▸ **Exercise brief**
Go line by line through the records and tally those that include "center". Respond with the tally only.

▸ **Exercise inputs**
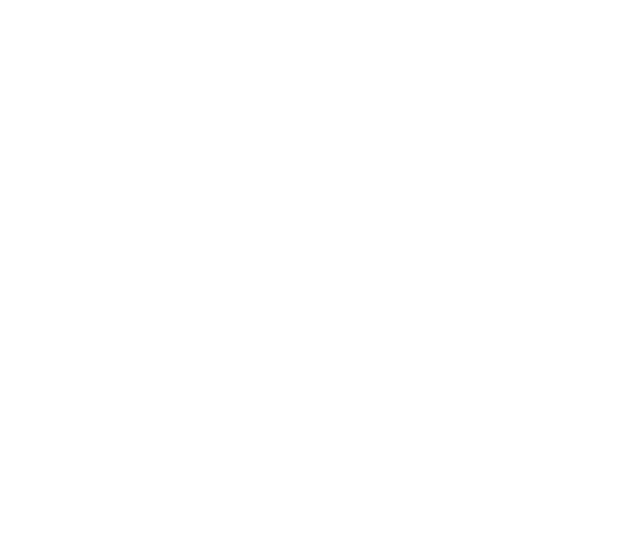
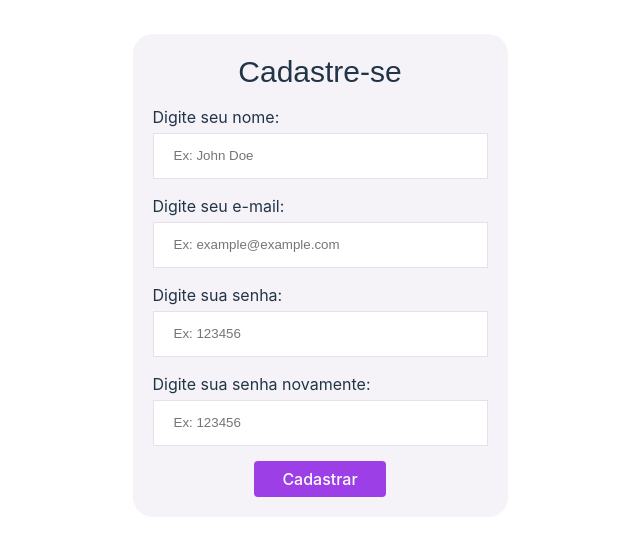
Before and after one commit to MatheusCastro37/RH-System, a React (Vite) app: page / in a window 1280 px wide. Shown: the part 125-660 px from the top of the page, without its empty margins (320-960 px from the left). Built offline with nearby package versions, Linux system fonts and the light colour scheme; no server answers.

Commit message:
App configurado

```diff
--- a/src/App.tsx
+++ b/src/App.tsx
@@ -1,9 +1,11 @@
 import './App.css'
+import Register from './components/pages/Register'
 
 function App() {
 
   return (
     <>
+      <Register />
     </>
   )
 }
```
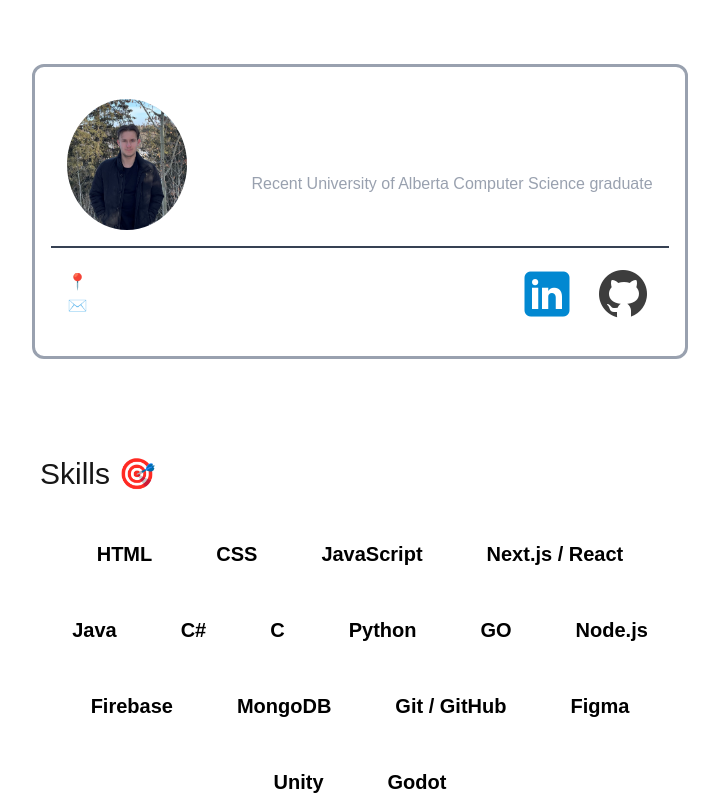
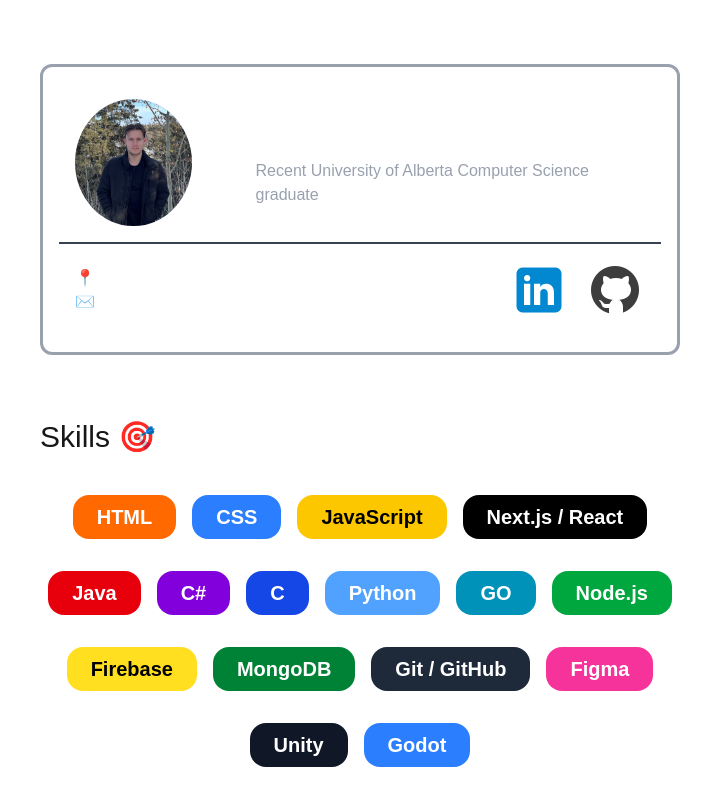
Before and after one commit to ItsMikeyy/PortfolioSite, a Next.js app: page / in a window 1280 px wide. Shown: the top 800 px of the page, without its empty margins (280-999 px from the left). Built offline with nearby package versions, Linux system fonts and the light colour scheme.

Commit message:
added color to skills

```diff
--- a/src/app/components/Hero.jsx
+++ b/src/app/components/Hero.jsx
@@ -2,9 +2,9 @@
 
 const Hero = () => {
     return(
-        <div className="flex justify-center my-8">
-            <div className="flex flex-col p-4 text-white justify-around border-3 border-gray-400 rounded-xl">
-                <div className="p-4 gap-16 flex flex-row items-center border-b-2 border-gray-700">
+        <div className="flex justify-center my-8 w-1/2">
+            <div className="flex flex-col p-4 text-white justify-around border-3 border-gray-400 rounded-xl w-full">
+                <div className="p-4 gap-16 flex flex-row items-center justify-center border-b-2 border-gray-700">
                     <div>
                         <Image
                             src="/headshot.jpg"
--- a/src/app/components/Skill.jsx
+++ b/src/app/components/Skill.jsx
@@ -1,7 +1,7 @@
 const Skill = (props) => {
     return (
-        <div className="bg-white rounded-2xl my-2">
-            <p className="text-xl text-black font-bold py-2 px-6">{props.skillName}</p>
+        <div key={props.name} className={`${props.bgColor} rounded-2xl my-2`}>
+            <p className={`text-xl ${props.textColor} font-bold py-2 px-6`}>{props.skillName}</p>
         </div>
     )
 }
--- a/src/app/components/Skills.jsx
+++ b/src/app/components/Skills.jsx
@@ -1,25 +1,31 @@
 import Skill from "./Skill"
 const Skills = () => {
+    const skills = [
+        { name: 'HTML', textColor: 'text-white', bgColor: 'bg-orange-500' },
+        { name: 'CSS', textColor: 'text-white', bgColor: 'bg-blue-500' },
+        { name: 'JavaScript', textColor: 'text-black', bgColor: 'bg-yellow-400' },
+        { name: 'Next.js / React', textColor: 'text-white', bgColor: 'bg-black' },
+        { name: 'Java', textColor: 'text-white', bgColor: 'bg-red-600' },
+        { name: 'C#', textColor: 'text-white', bgColor: 'bg-purple-700' },
+        { name: 'C', textColor: 'text-white', bgColor: 'bg-blue-700' },
+        { name: 'Python', textColor: 'text-white', bgColor: 'bg-blue-400' },
+        { name: 'GO', textColor: 'text-white', bgColor: 'bg-cyan-600' },
+        { name: 'Node.js', textColor: 'text-white', bgColor: 'bg-green-600' },
+        { name: 'Firebase', textColor: 'text-black', bgColor: 'bg-yellow-300' },
+        { name: 'MongoDB', textColor: 'text-white', bgColor: 'bg-green-700' },
+        { name: 'Git / GitHub', textColor: 'text-white', bgColor: 'bg-gray-800' },
+        { name: 'Figma', textColor: 'text-white', bgColor: 'bg-pink-500' },
+        { name: 'Unity', textColor: 'text-white', bgColor: 'bg-gray-900' },
+        { name: 'Godot', textColor: 'text-white', bgColor: 'bg-blue-500' },
+      ];
+
     return (
         <div className="w-1/2 flex flex-col gap-8">
             <p className="text-3xl ">Skills 🎯</p>
             <div className="w-full flex gap-4 flex-row flex-wrap justify-center" >
-                <Skill skillName="HTML" />
-                <Skill skillName="CSS" />
-                <Skill skillName="JavaScript" />
-                <Skill skillName="Next.js / React" />
-                <Skill skillName="Java" />
-                <Skill skillName="C#" />
-                <Skill skillName="C" />
-                <Skill skillName="Python" />
-                <Skill skillName="GO" />
-                <Skill skillName="Node.js" />
-                <Skill skillName="Firebase" />
-                <Skill skillName="MongoDB" />
-                <Skill skillName="Git / GitHub" />
-                <Skill skillName="Figma" />
-                <Skill skillName="Unity" />
-                <Skill skillName="Godot" />
+                {skills.map(({ name, textColor, bgColor }) => (
+                    <Skill key={name} skillName={name} textColor={textColor} bgColor={bgColor} />
+                ))}
             </div>
         </div>
     )
--- a/src/app/page.js
+++ b/src/app/page.js
@@ -7,7 +7,6 @@
     <div>
       <div className="flex flex-col gap-8 justify-center w-full items-center py-8">
         <Hero />
-        <hr className="bg-gray-400 text-gray-400"></hr>
         <Skills />
         <Experience />
         <Projects />
```
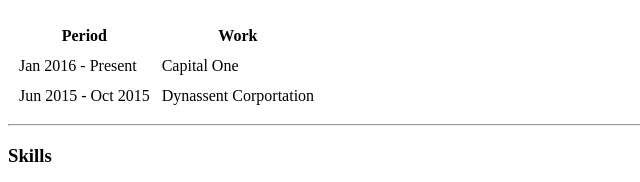
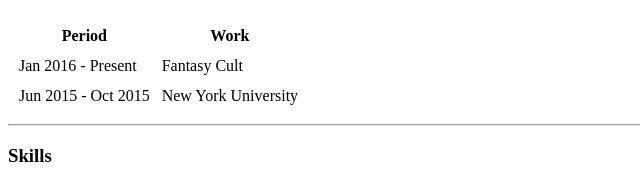
Before and after one commit to rsram312/cv, a plain HTML site: page index.html in a window 1280 px wide. Shown: the part 371-553 px from the top of the page, 0-640 px from the left. Drawn offline with Linux system fonts and the light colour scheme.

Commit message:
Experience changes

```diff
--- a/index.html
+++ b/index.html
@@ -35,11 +35,11 @@
     <tbody>
       <tr>
         <td>Jan 2016 - Present</td>
-        <td>Capital One</td>
+        <td>Fantasy Cult</td>
       </tr>
       <tr>
         <td>Jun  2015 - Oct 2015</td>
-        <td>Dynassent Corportation</td>
+        <td>New York University</td>
       </tr>
     </tbody>
     <tfoot>
```
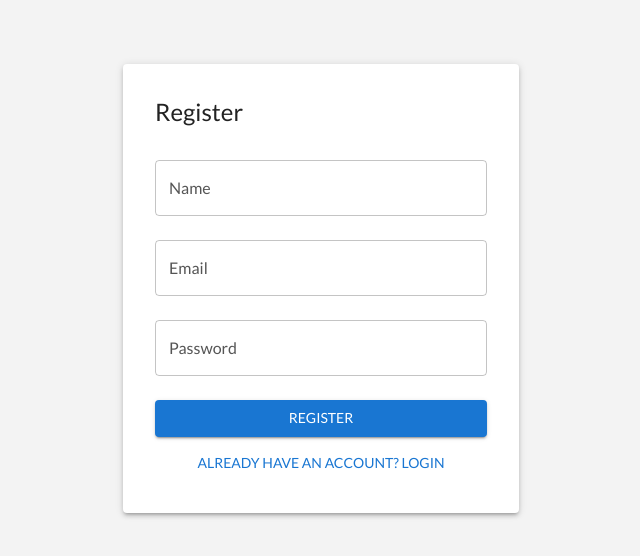
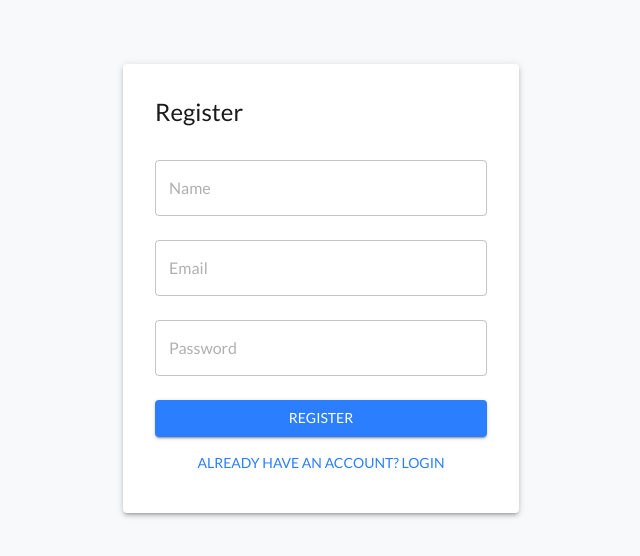
Before and after one commit to 0zzz7y/OpenCalendar-Frontend, a React (Vite) app: page /register in a window 1280 px wide. Shown: the top 556 px of the page, without its empty margins (319-959 px from the left). Built offline with nearby package versions, Linux system fonts and the light colour scheme; no server answers.

Commit message:
theme changes

```diff
--- a/src/themes/color.constant.ts
+++ b/src/themes/color.constant.ts
@@ -1,10 +1,19 @@
 export const COLOR = {
-  PRIMARY: "#007bff",
-  SECONDARY: "#6c757d",
+  PRIMARY: "#2b7fff",
+  SECONDARY: "#2565c7",
+
   SUCCESS: "#28a745",
   DANGER: "#dc3545",
   WARNING: "#ffc107",
+  INFO: "#17a2b8",
+
   WHITE: "#ffffff",
-  BLACK: "#000000",
-  GRAY: "#f8f9fa"
+  BLACK: "#0b0b0b",
+  GRAY: "#171717",
+  DARK_GRAY: "#2a2a2a",
+  LIGHT_GRAY: "#f8f9fa",
+  BORDER_GRAY: "#ccc",
+  MUTED_TEXT: "#b0b0b0",
+  DARK_TEXT: "#1a1a1a",
+  LIGHT_TEXT: "#e0e0e0",
 }
--- a/src/themes/dark.theme.ts
+++ b/src/themes/dark.theme.ts
@@ -1,26 +1,51 @@
 import { createTheme } from "@mui/material/styles"
+
+import { Theme } from "@/themes/theme.type"
+import { COLOR } from "@/themes/color.constant"
+import { FONT } from "@/themes/font.constant"
 
 export const darkTheme = createTheme({
   palette: {
-    mode: "dark",
+    mode: Theme.DARK,
 
     primary: {
-      main: "#90caf9"
+      main: COLOR.PRIMARY,
+    },
+
+    secondary: {
+      main: COLOR.SECONDARY,
+    },
+
+    success: {
+      main: COLOR.SUCCESS,
+    },
+
+    error: {
+      main: COLOR.DANGER,
+    },
+
+    warning: {
+      main: COLOR.WARNING,
+    },
+
+    info: {
+      main: COLOR.INFO,
     },
 
     background: {
-      default: "#1a1a1a",
-      paper: "#3a3a3a"
+      default: COLOR.BLACK,
+      paper: COLOR.GRAY,
     },
 
-    divider: "#555",
+    divider: COLOR.DARK_GRAY,
 
     text: {
-      primary: "#e0e0e0",
-      secondary: "#bbb"
-    }
+      primary: COLOR.LIGHT_TEXT,
+      secondary: COLOR.MUTED_TEXT,
+    },
   },
+
   typography: {
-    fontFamily: "Lato"
+    fontFamily: FONT.DEFAULT,
   }
 })
--- /dev/null
+++ b/src/themes/font.constant.ts
@@ -0,0 +1,3 @@
+export const FONT = {
+    DEFAULT: "Lato"
+}
--- a/src/themes/light.theme.ts
+++ b/src/themes/light.theme.ts
@@ -1,26 +1,51 @@
 import { createTheme } from "@mui/material/styles"
+
+import { Theme } from "@/themes/theme.type"
+import { COLOR } from "@/themes/color.constant"
+import { FONT } from "@/themes/font.constant"
 
 export const lightTheme = createTheme({
   palette: {
-    mode: "light",
+    mode: Theme.LIGHT,
 
     primary: {
-      main: "#1976d2"
+      main: COLOR.PRIMARY,
+    },
+
+    secondary: {
+      main: COLOR.SECONDARY,
+    },
+
+    success: {
+      main: COLOR.SUCCESS,
+    },
+
+    error: {
+      main: COLOR.DANGER,
+    },
+
+    warning: {
+      main: COLOR.WARNING,
+    },
+
+    info: {
+      main: COLOR.INFO,
     },
 
     background: {
-      default: "#f3f3f3",
-      paper: "#ffffff"
+      default: COLOR.LIGHT_GRAY,
+      paper: COLOR.WHITE,
     },
 
-    divider: "#ddd",
+    divider: COLOR.BORDER_GRAY,
 
     text: {
-      primary: "#222",
-      secondary: "#555"
-    }
+      primary: COLOR.DARK_TEXT,
+      secondary: COLOR.MUTED_TEXT,
+    },
   },
+
   typography: {
-    fontFamily: "Lato"
+    fontFamily: FONT.DEFAULT,
   }
 })
```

▸ **Completed exercise**
6